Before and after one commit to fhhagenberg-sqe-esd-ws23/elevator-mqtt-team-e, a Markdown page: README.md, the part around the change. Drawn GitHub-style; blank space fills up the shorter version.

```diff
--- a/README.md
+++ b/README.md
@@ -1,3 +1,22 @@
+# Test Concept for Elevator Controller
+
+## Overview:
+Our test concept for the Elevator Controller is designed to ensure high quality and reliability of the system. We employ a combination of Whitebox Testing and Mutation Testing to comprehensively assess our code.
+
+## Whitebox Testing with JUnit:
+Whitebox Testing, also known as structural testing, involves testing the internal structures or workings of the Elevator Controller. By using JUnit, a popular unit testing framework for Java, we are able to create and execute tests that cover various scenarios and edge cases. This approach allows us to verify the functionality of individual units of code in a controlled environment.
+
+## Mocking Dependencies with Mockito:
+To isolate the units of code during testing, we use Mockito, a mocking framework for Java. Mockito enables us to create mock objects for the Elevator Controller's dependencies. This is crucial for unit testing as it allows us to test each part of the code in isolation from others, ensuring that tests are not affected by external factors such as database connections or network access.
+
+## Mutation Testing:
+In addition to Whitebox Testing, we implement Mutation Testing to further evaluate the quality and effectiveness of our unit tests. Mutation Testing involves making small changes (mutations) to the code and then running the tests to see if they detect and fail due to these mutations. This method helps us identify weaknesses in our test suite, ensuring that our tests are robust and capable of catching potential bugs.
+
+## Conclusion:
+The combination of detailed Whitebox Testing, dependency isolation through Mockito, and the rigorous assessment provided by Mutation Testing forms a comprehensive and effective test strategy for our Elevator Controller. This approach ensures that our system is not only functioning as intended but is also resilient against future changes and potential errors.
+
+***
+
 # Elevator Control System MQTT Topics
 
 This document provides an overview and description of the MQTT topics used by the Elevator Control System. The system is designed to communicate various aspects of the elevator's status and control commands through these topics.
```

_DIRECTIONS_. Select from the material above each line in which the string "quality" appears, and list those lines.

_ANSWER BELOW_.
+Our test concept for the Elevator Controller is designed to ensure high quality and reliability of the system. We employ a combination of Whitebox Testing and Mutation Testing to comprehensively assess our code.
+In addition to Whitebox Testing, we implement Mutation Testing to further evaluate the quality and effectiveness of our unit tests. Mutation Testing involves making small changes (mutations) to the code and then running the tests to see if they detect and fail due to these mutations. This method helps us identify weaknesses in our test suite, ensuring that our tests are robust and capable of catching potential bugs.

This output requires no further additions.